LISTED ENTRIES:
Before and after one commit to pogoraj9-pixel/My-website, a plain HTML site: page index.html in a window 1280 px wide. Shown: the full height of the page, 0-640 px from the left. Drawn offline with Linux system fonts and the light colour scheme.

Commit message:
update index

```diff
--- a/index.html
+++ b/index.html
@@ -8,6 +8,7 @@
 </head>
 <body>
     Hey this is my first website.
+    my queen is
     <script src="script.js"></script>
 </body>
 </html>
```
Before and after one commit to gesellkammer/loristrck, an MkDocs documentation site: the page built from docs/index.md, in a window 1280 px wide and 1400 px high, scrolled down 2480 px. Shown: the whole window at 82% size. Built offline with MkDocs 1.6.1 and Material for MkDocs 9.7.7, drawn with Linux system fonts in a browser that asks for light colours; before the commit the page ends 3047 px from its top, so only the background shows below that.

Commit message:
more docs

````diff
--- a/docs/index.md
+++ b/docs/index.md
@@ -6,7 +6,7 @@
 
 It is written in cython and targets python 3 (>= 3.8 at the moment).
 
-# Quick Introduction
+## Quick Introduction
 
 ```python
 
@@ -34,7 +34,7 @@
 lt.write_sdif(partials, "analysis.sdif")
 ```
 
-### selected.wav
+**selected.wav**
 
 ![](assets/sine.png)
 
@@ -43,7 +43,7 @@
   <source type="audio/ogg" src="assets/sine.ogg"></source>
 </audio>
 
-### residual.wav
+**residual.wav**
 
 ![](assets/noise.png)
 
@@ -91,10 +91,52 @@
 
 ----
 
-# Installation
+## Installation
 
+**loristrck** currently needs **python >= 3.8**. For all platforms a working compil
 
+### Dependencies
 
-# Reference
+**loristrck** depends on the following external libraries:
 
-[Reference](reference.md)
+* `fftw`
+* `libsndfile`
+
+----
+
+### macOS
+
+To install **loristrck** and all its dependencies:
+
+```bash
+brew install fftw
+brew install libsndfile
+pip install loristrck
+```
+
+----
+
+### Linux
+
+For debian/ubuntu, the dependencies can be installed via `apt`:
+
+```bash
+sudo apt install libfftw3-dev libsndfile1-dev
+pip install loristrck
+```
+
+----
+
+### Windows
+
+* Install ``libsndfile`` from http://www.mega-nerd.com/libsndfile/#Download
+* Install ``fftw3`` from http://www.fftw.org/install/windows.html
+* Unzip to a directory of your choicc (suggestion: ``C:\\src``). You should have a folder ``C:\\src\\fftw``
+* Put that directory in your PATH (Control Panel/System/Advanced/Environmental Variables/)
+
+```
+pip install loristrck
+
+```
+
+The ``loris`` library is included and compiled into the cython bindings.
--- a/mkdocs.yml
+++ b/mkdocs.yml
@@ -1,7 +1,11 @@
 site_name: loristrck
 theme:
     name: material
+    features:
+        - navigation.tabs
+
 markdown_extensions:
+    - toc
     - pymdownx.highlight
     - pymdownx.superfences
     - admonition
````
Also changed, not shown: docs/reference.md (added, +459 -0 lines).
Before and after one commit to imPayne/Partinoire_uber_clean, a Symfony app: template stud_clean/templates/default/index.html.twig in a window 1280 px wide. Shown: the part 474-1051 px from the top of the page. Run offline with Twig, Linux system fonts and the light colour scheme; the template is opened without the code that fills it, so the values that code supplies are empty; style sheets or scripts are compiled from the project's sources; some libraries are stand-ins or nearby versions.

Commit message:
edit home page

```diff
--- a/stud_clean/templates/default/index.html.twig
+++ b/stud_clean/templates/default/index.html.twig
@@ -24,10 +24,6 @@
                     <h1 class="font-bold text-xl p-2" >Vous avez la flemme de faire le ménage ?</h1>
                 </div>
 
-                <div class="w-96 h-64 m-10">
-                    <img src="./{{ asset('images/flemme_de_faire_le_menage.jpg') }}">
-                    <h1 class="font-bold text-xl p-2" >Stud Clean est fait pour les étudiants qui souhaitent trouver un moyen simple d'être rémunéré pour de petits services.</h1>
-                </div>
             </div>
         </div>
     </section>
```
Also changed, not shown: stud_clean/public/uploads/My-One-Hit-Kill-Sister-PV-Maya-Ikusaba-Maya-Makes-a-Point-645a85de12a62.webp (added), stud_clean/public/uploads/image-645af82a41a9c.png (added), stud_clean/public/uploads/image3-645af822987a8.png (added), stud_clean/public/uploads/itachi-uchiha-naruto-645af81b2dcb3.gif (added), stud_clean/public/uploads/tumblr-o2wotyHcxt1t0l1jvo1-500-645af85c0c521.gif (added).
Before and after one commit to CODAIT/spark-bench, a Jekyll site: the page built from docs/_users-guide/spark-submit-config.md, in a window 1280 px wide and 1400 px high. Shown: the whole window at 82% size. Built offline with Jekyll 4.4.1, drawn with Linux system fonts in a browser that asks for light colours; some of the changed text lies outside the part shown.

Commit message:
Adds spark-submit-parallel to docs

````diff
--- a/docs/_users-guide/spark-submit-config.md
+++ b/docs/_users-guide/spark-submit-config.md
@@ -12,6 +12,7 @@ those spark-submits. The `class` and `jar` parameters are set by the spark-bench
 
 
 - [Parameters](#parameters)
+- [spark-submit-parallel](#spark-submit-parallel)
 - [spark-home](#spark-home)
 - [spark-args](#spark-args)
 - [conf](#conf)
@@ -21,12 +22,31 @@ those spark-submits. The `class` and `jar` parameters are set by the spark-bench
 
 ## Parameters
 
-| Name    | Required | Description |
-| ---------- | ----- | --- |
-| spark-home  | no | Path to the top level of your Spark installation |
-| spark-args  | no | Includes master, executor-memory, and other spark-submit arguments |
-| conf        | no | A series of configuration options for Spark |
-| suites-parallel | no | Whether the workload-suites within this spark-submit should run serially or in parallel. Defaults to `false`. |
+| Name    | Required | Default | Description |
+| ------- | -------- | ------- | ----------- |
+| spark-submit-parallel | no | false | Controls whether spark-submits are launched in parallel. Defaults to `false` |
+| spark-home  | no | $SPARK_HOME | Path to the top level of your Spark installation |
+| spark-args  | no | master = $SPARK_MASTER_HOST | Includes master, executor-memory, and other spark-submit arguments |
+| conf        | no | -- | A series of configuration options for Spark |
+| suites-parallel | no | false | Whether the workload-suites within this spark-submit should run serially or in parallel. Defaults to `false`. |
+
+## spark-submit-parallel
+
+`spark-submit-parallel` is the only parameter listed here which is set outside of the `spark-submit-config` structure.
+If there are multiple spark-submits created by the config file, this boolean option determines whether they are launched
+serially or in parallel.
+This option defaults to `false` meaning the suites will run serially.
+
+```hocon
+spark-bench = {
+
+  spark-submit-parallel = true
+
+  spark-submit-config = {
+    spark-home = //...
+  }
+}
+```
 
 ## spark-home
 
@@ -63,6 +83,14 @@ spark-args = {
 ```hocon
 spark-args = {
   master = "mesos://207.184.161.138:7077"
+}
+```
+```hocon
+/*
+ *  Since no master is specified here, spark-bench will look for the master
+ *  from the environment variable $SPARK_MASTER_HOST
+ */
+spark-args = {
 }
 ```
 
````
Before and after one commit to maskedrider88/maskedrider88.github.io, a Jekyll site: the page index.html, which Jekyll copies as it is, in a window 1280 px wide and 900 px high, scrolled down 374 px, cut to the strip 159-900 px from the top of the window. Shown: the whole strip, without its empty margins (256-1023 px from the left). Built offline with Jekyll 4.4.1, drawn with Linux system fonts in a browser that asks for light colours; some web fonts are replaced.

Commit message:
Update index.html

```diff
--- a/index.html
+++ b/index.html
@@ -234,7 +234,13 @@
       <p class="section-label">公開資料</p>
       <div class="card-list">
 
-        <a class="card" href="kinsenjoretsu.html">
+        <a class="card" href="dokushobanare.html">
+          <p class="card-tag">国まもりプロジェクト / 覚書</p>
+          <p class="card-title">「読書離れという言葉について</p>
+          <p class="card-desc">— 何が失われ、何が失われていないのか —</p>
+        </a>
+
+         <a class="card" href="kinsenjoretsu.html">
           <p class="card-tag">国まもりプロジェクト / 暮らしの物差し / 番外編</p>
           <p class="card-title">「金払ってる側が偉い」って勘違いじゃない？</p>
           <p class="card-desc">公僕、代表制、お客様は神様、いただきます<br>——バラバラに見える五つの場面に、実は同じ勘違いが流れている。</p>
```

PROBLEM DETAILS: Check every line above for the word "home" and copy those that have it.

TASK ANSWER:
edit home page
 - [spark-home](#spark-home)
-| spark-home  | no | Path to the top level of your Spark installation |
+| spark-home  | no | $SPARK_HOME | Path to the top level of your Spark installation |
+    spark-home = //...
 ## spark-home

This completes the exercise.